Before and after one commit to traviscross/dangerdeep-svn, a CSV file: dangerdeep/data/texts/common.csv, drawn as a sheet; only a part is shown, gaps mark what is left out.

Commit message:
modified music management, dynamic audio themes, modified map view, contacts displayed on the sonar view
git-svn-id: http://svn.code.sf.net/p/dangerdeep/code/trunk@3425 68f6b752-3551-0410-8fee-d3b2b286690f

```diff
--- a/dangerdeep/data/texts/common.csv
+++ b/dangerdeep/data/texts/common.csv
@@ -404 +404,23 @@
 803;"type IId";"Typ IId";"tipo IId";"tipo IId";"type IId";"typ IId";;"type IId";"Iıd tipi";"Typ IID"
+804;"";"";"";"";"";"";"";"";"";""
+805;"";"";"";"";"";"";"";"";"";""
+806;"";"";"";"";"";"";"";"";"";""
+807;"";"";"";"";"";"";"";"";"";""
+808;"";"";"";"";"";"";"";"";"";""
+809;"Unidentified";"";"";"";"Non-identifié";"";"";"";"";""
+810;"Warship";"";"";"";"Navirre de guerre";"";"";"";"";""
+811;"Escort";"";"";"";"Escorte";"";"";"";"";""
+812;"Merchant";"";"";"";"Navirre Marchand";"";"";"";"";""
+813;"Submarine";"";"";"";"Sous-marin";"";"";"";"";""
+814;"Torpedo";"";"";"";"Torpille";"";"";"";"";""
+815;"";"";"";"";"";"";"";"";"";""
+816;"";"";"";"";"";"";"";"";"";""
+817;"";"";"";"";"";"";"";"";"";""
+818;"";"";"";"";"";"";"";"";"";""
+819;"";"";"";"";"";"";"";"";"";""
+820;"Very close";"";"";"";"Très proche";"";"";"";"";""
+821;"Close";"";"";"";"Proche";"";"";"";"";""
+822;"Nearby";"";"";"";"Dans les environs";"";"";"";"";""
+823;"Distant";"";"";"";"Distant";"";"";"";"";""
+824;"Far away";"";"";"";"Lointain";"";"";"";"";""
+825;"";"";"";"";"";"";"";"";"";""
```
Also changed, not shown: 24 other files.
━━━━
=== WHAT THE TASK REQUIRES ===
Your response needs to restate the lines above exactly.

=== TASK ANSWER ===
Before and after one commit to traviscross/dangerdeep-svn, a CSV file: dangerdeep/data/texts/common.csv, drawn as a sheet; only a part is shown, gaps mark what is left out.

Commit message:
modified music management, dynamic audio themes, modified map view, contacts displayed on the sonar view
git-svn-id: http://svn.code.sf.net/p/dangerdeep/code/trunk@3425 68f6b752-3551-0410-8fee-d3b2b286690f

```diff
--- a/dangerdeep/data/texts/common.csv
+++ b/dangerdeep/data/texts/common.csv
@@ -404 +404,23 @@
 803;"type IId";"Typ IId";"tipo IId";"tipo IId";"type IId";"typ IId";;"type IId";"Iıd tipi";"Typ IID"
+804;"";"";"";"";"";"";"";"";"";""
+805;"";"";"";"";"";"";"";"";"";""
+806;"";"";"";"";"";"";"";"";"";""
+807;"";"";"";"";"";"";"";"";"";""
+808;"";"";"";"";"";"";"";"";"";""
+809;"Unidentified";"";"";"";"Non-identifié";"";"";"";"";""
+810;"Warship";"";"";"";"Navirre de guerre";"";"";"";"";""
+811;"Escort";"";"";"";"Escorte";"";"";"";"";""
+812;"Merchant";"";"";"";"Navirre Marchand";"";"";"";"";""
+813;"Submarine";"";"";"";"Sous-marin";"";"";"";"";""
+814;"Torpedo";"";"";"";"Torpille";"";"";"";"";""
+815;"";"";"";"";"";"";"";"";"";""
+816;"";"";"";"";"";"";"";"";"";""
+817;"";"";"";"";"";"";"";"";"";""
+818;"";"";"";"";"";"";"";"";"";""
+819;"";"";"";"";"";"";"";"";"";""
+820;"Very close";"";"";"";"Très proche";"";"";"";"";""
+821;"Close";"";"";"";"Proche";"";"";"";"";""
+822;"Nearby";"";"";"";"Dans les environs";"";"";"";"";""
+823;"Distant";"";"";"";"Distant";"";"";"";"";""
+824;"Far away";"";"";"";"Lointain";"";"";"";"";""
+825;"";"";"";"";"";"";"";"";"";""
```
Also changed, not shown: 24 other files.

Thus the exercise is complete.